=== DATA IN THIS EXERCISE ===
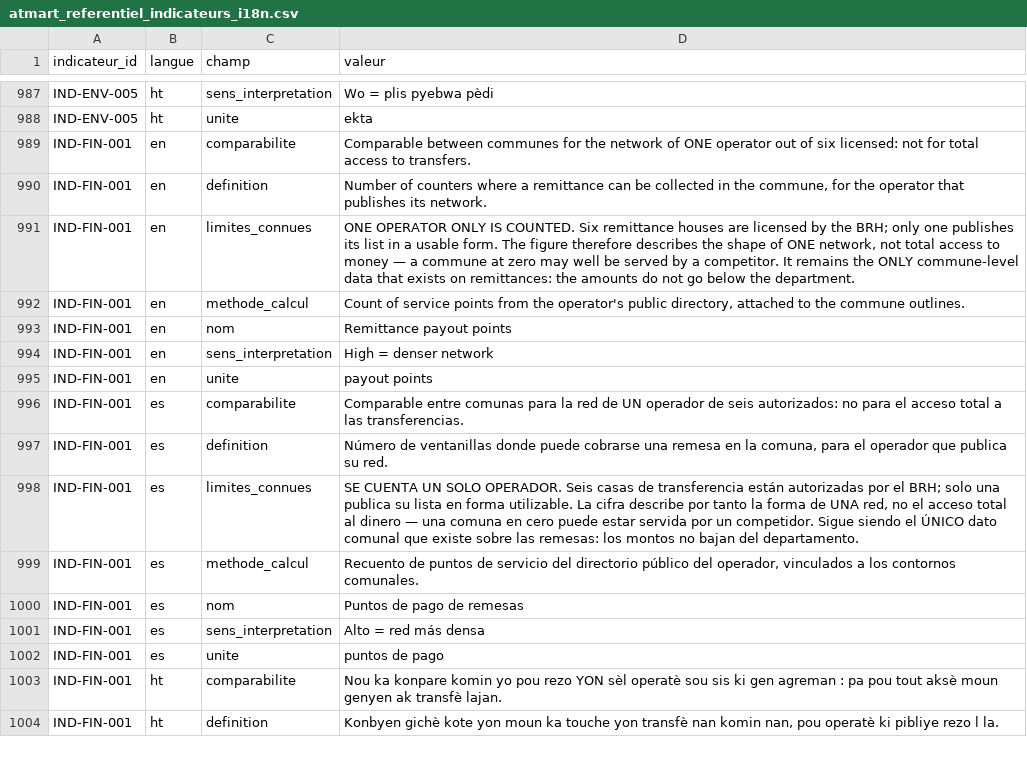
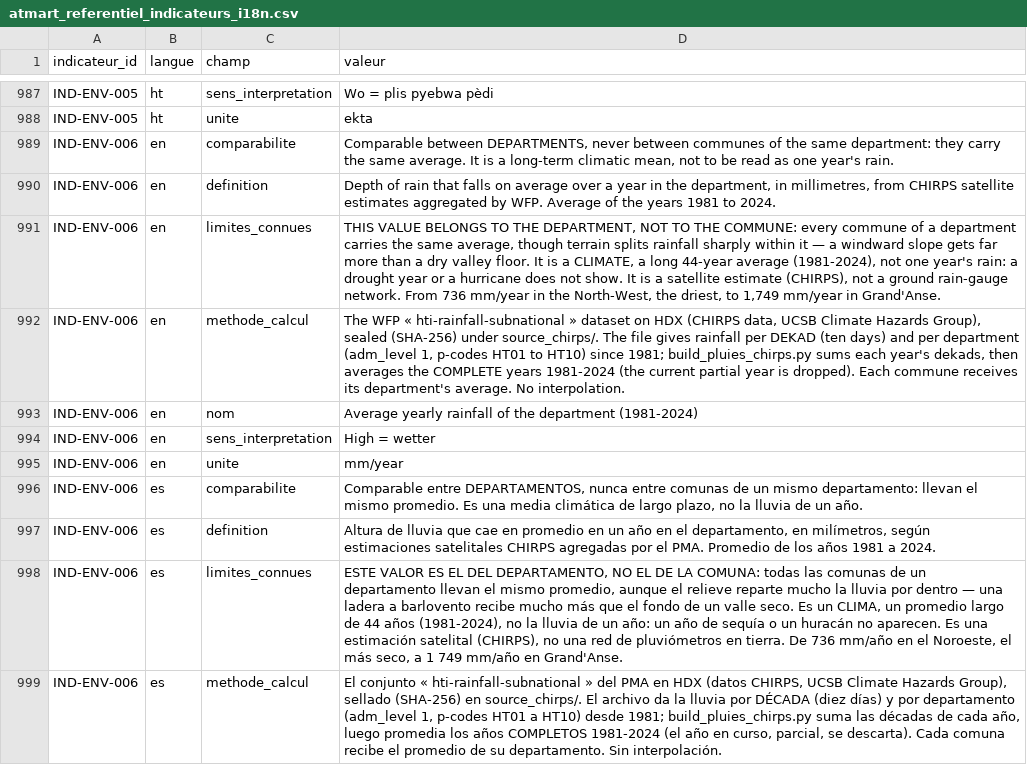
Before and after one commit to jwmyril/atmart-site, a CSV file: data/atmart_referentiel_indicateurs_i18n.csv, drawn as a sheet; only a part is shown, gaps mark what is left out; the shorter side is filled out with more unchanged rows; the diff covers the shown part only.

Commit message:
CHIRPS : précipitations annuelles moyennes par département (climat 1981-2024) ajoutées (SRC-085, PSP-110, scellé). Indicateur IND-ENV-006, maille département, thème environnement — du Nord-Ouest le plus sec (736 mm/an) à la Grand'Anse (1749 mm/an). Estimation satellite CHIRPS/PAM via HDX, CC BY. Source repérée via l'index haitidocs.org.

```diff
--- a/data/atmart_referentiel_indicateurs_i18n.csv
+++ b/data/atmart_referentiel_indicateurs_i18n.csv
@@ -988 +988,12 @@ IND-ENV-005,ht,sens_interpretation,Wo = plis pyebwa pèdi
 IND-ENV-005,ht,unite,ekta
+IND-ENV-006,en,comparabilite,"Comparable between DEPARTMENTS, never between communes of the same department: they carry the same average. It is a long-term climatic mean, not to be read as one year's rain."
+IND-ENV-006,en,definition,"Depth of rain that falls on average over a year in the department, in millimetres, from CHIRPS satellite estimates aggregated by WFP. Average of the years 1981 to 2024."
+IND-ENV-006,en,limites_connues,"THIS VALUE BELONGS TO THE DEPARTMENT, NOT TO THE COMMUNE: every commune of a department carries the same average, though terrain splits rainfall sharply within it — a windward slope gets far more than a dry valley floor. It is a CLIMATE, a long 44-year average (1981-2024), not one year's rain: a drought year or a hurricane does not show. It is a satellite estimate (CHIRPS), not a ground rain-gauge network. From 736 mm/year in the North-West, the driest, to 1,749 mm/year in Grand'Anse."
+IND-ENV-006,en,methode_calcul,"The WFP « hti-rainfall-subnational » dataset on HDX (CHIRPS data, UCSB Climate Hazards Group), sealed (SHA-256) under source_chirps/. The file gives rainfall per DEKAD (ten days) and per department (adm_level 1, p-codes HT01 to HT10) since 1981; build_pluies_chirps.py sums each year's dekads, then averages the COMPLETE years 1981-2024 (the current partial year is dropped). Each commune receives its department's average. No interpolation."
+IND-ENV-006,en,nom,Average yearly rainfall of the department (1981-2024)
+IND-ENV-006,en,sens_interpretation,High = wetter
+IND-ENV-006,en,unite,mm/year
+IND-ENV-006,es,comparabilite,"Comparable entre DEPARTAMENTOS, nunca entre comunas de un mismo departamento: llevan el mismo promedio. Es una media climática de largo plazo, no la lluvia de un año."
+IND-ENV-006,es,definition,"Altura de lluvia que cae en promedio en un año en el departamento, en milímetros, según estimaciones satelitales CHIRPS agregadas por el PMA. Promedio de los años 1981 a 2024."
+IND-ENV-006,es,limites_connues,"ESTE VALOR ES EL DEL DEPARTAMENTO, NO EL DE LA COMUNA: todas las comunas de un departamento llevan el mismo promedio, aunque el relieve reparte mucho la lluvia por dentro — una ladera a barlovento recibe mucho más que el fondo de un valle seco. Es un CLIMA, un promedio largo de 44 años (1981-2024), no la lluvia de un año: un año de sequía o un huracán no aparecen. Es una estimación satelital (CHIRPS), no una red de pluviómetros en tierra. De 736 mm/año en el Noroeste, el más seco, a 1 749 mm/año en Grand'Anse."
+IND-ENV-006,es,methode_calcul,"El conjunto « hti-rainfall-subnational » del PMA en HDX (datos CHIRPS, UCSB Climate Hazards Group), sellado (SHA-256) en source_chirps/. El archivo da la lluvia por DÉCADA (diez días) y por departamento (adm_level 1, p-codes HT01 a HT10) desde 1981; build_pluies_chirps.py suma las décadas de cada año, luego promedia los años COMPLETOS 1981-2024 (el año en curso, parcial, se descarta). Cada comuna recibe el promedio de su departamento. Sin interpolación."
```
Also changed, not shown: 10 added rows elsewhere in this file, data/atmart_licences_donnees_HT.csv, data/atmart_licences_indicateurs_HT.csv, 8 other files.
===
» ABOUT THIS EXERCISE
This calls for each record above to be set down exactly, with the images skipped.

» ANSWER TO THIS EXERCISE
Before and after one commit to jwmyril/atmart-site, a CSV file: data/atmart_referentiel_indicateurs_i18n.csv, drawn as a sheet; only a part is shown, gaps mark what is left out; the shorter side is filled out with more unchanged rows; the diff covers the shown part only.

Commit message:
CHIRPS : précipitations annuelles moyennes par département (climat 1981-2024) ajoutées (SRC-085, PSP-110, scellé). Indicateur IND-ENV-006, maille département, thème environnement — du Nord-Ouest le plus sec (736 mm/an) à la Grand'Anse (1749 mm/an). Estimation satellite CHIRPS/PAM via HDX, CC BY. Source repérée via l'index haitidocs.org.

```diff
--- a/data/atmart_referentiel_indicateurs_i18n.csv
+++ b/data/atmart_referentiel_indicateurs_i18n.csv
@@ -988 +988,12 @@ IND-ENV-005,ht,sens_interpretation,Wo = plis pyebwa pèdi
 IND-ENV-005,ht,unite,ekta
+IND-ENV-006,en,comparabilite,"Comparable between DEPARTMENTS, never between communes of the same department: they carry the same average. It is a long-term climatic mean, not to be read as one year's rain."
+IND-ENV-006,en,definition,"Depth of rain that falls on average over a year in the department, in millimetres, from CHIRPS satellite estimates aggregated by WFP. Average of the years 1981 to 2024."
+IND-ENV-006,en,limites_connues,"THIS VALUE BELONGS TO THE DEPARTMENT, NOT TO THE COMMUNE: every commune of a department carries the same average, though terrain splits rainfall sharply within it — a windward slope gets far more than a dry valley floor. It is a CLIMATE, a long 44-year average (1981-2024), not one year's rain: a drought year or a hurricane does not show. It is a satellite estimate (CHIRPS), not a ground rain-gauge network. From 736 mm/year in the North-West, the driest, to 1,749 mm/year in Grand'Anse."
+IND-ENV-006,en,methode_calcul,"The WFP « hti-rainfall-subnational » dataset on HDX (CHIRPS data, UCSB Climate Hazards Group), sealed (SHA-256) under source_chirps/. The file gives rainfall per DEKAD (ten days) and per department (adm_level 1, p-codes HT01 to HT10) since 1981; build_pluies_chirps.py sums each year's dekads, then averages the COMPLETE years 1981-2024 (the current partial year is dropped). Each commune receives its department's average. No interpolation."
+IND-ENV-006,en,nom,Average yearly rainfall of the department (1981-2024)
+IND-ENV-006,en,sens_interpretation,High = wetter
+IND-ENV-006,en,unite,mm/year
+IND-ENV-006,es,comparabilite,"Comparable entre DEPARTAMENTOS, nunca entre comunas de un mismo departamento: llevan el mismo promedio. Es una media climática de largo plazo, no la lluvia de un año."
+IND-ENV-006,es,definition,"Altura de lluvia que cae en promedio en un año en el departamento, en milímetros, según estimaciones satelitales CHIRPS agregadas por el PMA. Promedio de los años 1981 a 2024."
+IND-ENV-006,es,limites_connues,"ESTE VALOR ES EL DEL DEPARTAMENTO, NO EL DE LA COMUNA: todas las comunas de un departamento llevan el mismo promedio, aunque el relieve reparte mucho la lluvia por dentro — una ladera a barlovento recibe mucho más que el fondo de un valle seco. Es un CLIMA, un promedio largo de 44 años (1981-2024), no la lluvia de un año: un año de sequía o un huracán no aparecen. Es una estimación satelital (CHIRPS), no una red de pluviómetros en tierra. De 736 mm/año en el Noroeste, el más seco, a 1 749 mm/año en Grand'Anse."
+IND-ENV-006,es,methode_calcul,"El conjunto « hti-rainfall-subnational » del PMA en HDX (datos CHIRPS, UCSB Climate Hazards Group), sellado (SHA-256) en source_chirps/. El archivo da la lluvia por DÉCADA (diez días) y por departamento (adm_level 1, p-codes HT01 a HT10) desde 1981; build_pluies_chirps.py suma las décadas de cada año, luego promedia los años COMPLETOS 1981-2024 (el año en curso, parcial, se descarta). Cada comuna recibe el promedio de su departamento. Sin interpolación."
```
Also changed, not shown: 10 added rows elsewhere in this file, data/atmart_licences_donnees_HT.csv, data/atmart_licences_indicateurs_HT.csv, 8 other files.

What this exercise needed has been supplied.